Working as a freelance employee means working your own hours on your own terms. But it also means finding your own work and managing all parts of the business yourself. To be successful, you need to be able to juggle day-to-day business operations while still finding time to do the freelance work you're being paid to do—and do it well.

If you're ready to start freelancing, these tips can help you get a head start.

  • Set up a website
    Establishing an online presence for yourself is essential. Clients need to be able to look at your work and find you quickly. Maintaining a basic website is fairly simple. You don't need anything fancy to start with; just a place to showcase your best work and provide contact information. If you're not sure where to start, services like Web.com offer low-cost website set-up and maintenance

  • Order business cards
    A big part of working as a freelancer involves generating your own business (see below). Online companies like LogoWorks and PrintRunner offer affordable ways to order business cards for your new profession so you have an additional way of connecting with prospective clients.
  • Get a DBA or sole proprietorship
    For most business entities other than LLCs and incorporations, the legal name of the business is the personal name of the business owner(s). If you plan to do business under a name other than your own or if you want to set up a bank account under your business's name, you'll need to file a DBA or sole proprietorship.

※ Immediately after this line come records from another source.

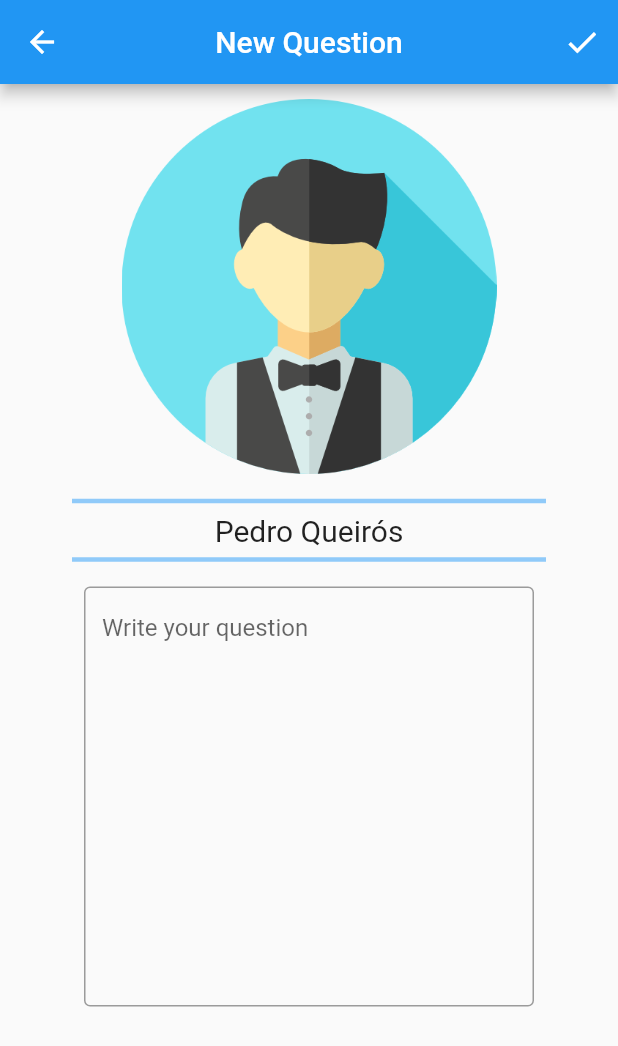
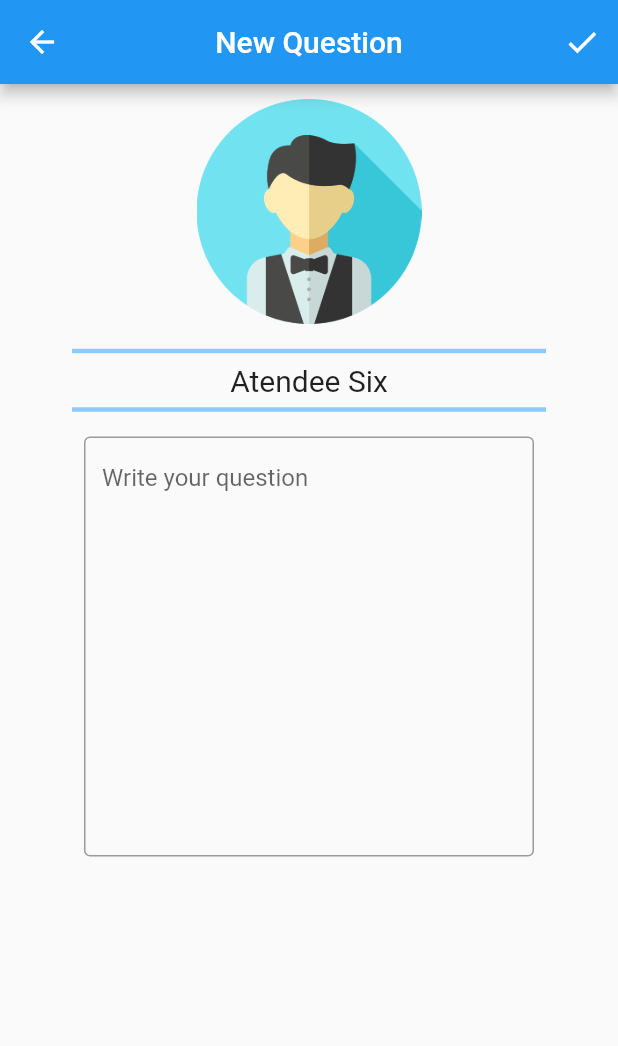
Before and after one commit to FEUP-ESOF-2020-21/open-cx-t1g1-ploggers, a Flutter app: the AddQuestionPage screen opened directly, on a phone screen of 412 x 824 dp. Shown: the top 1046 px of the screen. Run offline on Flutter 3.47's test engine with Material 2 defaults, Android fonts, the light colour scheme and no system bars.

Commit message:
Built apk for the first iteration release

```diff
--- a/src/asquestions/lib/view/AddQuestionPage.dart
+++ b/src/asquestions/lib/view/AddQuestionPage.dart
@@ -70,7 +70,7 @@ class _AddQuestionPageState extends State<AddQuestionPage> {
             padding: const EdgeInsets.only(top: 10.0, bottom: 10.0),
             child: Image(
               image: AssetImage("assets/avatar1.png"),
-              width: 250,
+              width: 150,
             ),
           ),
           Divider(
@@ -78,9 +78,7 @@ class _AddQuestionPageState extends State<AddQuestionPage> {
               color: Colors.blue.shade200,
               indent: 48,
               endIndent: 48),
-          Container(
-              child:
-                  Text("Pedro Queirós", style: new TextStyle(fontSize: 20.0))),
+          Text("Atendee Six", style: new TextStyle(fontSize: 20.0)),
           Padding(
             padding: const EdgeInsets.only(bottom: 10.0),
             child: Divider(
```
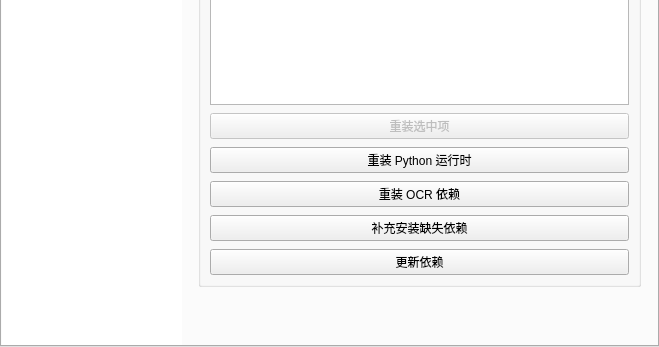
The window that apps/vibeocr-pyside/src/vibeocr/classic/ui/main_window.ui (FelixJI/VibeOCR) describes before a commit, drawn with Qt 5; both pictures show x 0 to 659 and y 440 to 787 of the 659 by 787 pixel window.
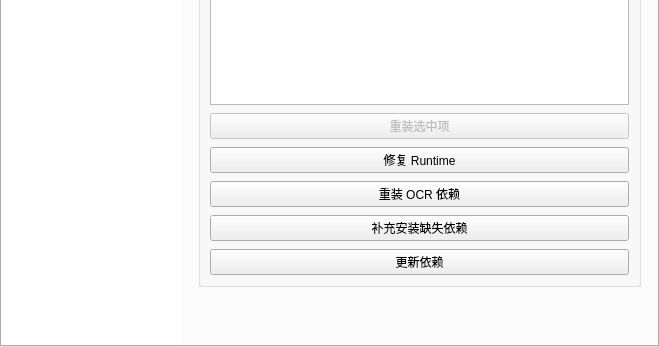
The same window after the commit. The open tabs and pages were chosen to show the change. Custom widgets are drawn as their Qt base class.

What changed in the file:
```diff
--- a/apps/vibeocr-pyside/src/vibeocr/classic/ui/main_window.ui
+++ b/apps/vibeocr-pyside/src/vibeocr/classic/ui/main_window.ui
@@ -843,7 +843,7 @@
                  <string>删除 python/ 目录后重新下载安装 Python 运行时及 OCR 依赖。仅删除 python/，不影响配置、模型缓存和日志。</string>
                 </property>
                 <property name="text">
-                 <string>重装 Python 运行时</string>
+                 <string>修复 Runtime</string>
                 </property>
                </widget>
               </item>
```
Left out of the diff: 2 changed lines with no effect on the pictures.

    In addition to a DBA, your state may have specific laws for individuals doing business. Research and obtain any state and local permits or licenses you'll need for your business. Or use a service like Business Licenses that does the research and prepares the applications for you for a small fee.

  • Protect your future
    Once you're self-employed, you'll have to figure out your own path for retirement savings, medical insurance, etc. Consult your financial advisor and set up a plan to make sure your retirement goals will be met and check websites like NetQuote to see and compare health insurance quotes from a variety of insurers.
  • Focus on productivity
    Freelancers will often tell you that while working at your leisure sounds glamorous, there are a few drawbacks. For some, the solitude can get lonely. Freelancers working remotely can't talk to a co-worker between projects the way employees in an office can. On the other hand, freelancers don't have to deal with office politics.

    For maximum productivity, set up an in-home office, or find another place where you can focus and get work done. The absence of a boss down the hall may be a highlight; however, that just means you have to be the one to manage deadlines and productivity.

  • Promote and network
    Working for yourself means promoting yourself, and getting started as a freelancer can be very time-consuming. Join online networks such as LinkedIn and industry-specific communities like Mediabistro.com to communicate your goals, ask questions, and network with other professionals.

    Spread the word to friends and family that you're venturing into freelancing and ask for referrals where appropriate.

    Set up a blog. A blog can help you connect with other freelancers and bloggers as well as potential clients.

  • Know what's out there
    Get to know resources, jobs, clients, etc. in your freelancing field. This is your business now—become an expert!

    Being active on message boards and forums can help you stay abreast of news and trends in your field and in freelancing in general. Sites like FreelanceSwitch can help inform and improve your work.

    Some popular sites for freelance job listings are Guru.com and Elance. There are lots of others out there depending on your industry; just be sure to do the research to avoid scams and fake freelancer postings.

    It's unfortunate, but there are some companies with shady business practices. Do some research on a company before pitching your work or taking assignments.

Working for yourself can be incredibly rewarding, but doing business as a freelancer has its own challenges. The tips above can help you get the details out of the way so you can focus on doing great work and enjoying your newfound freedom.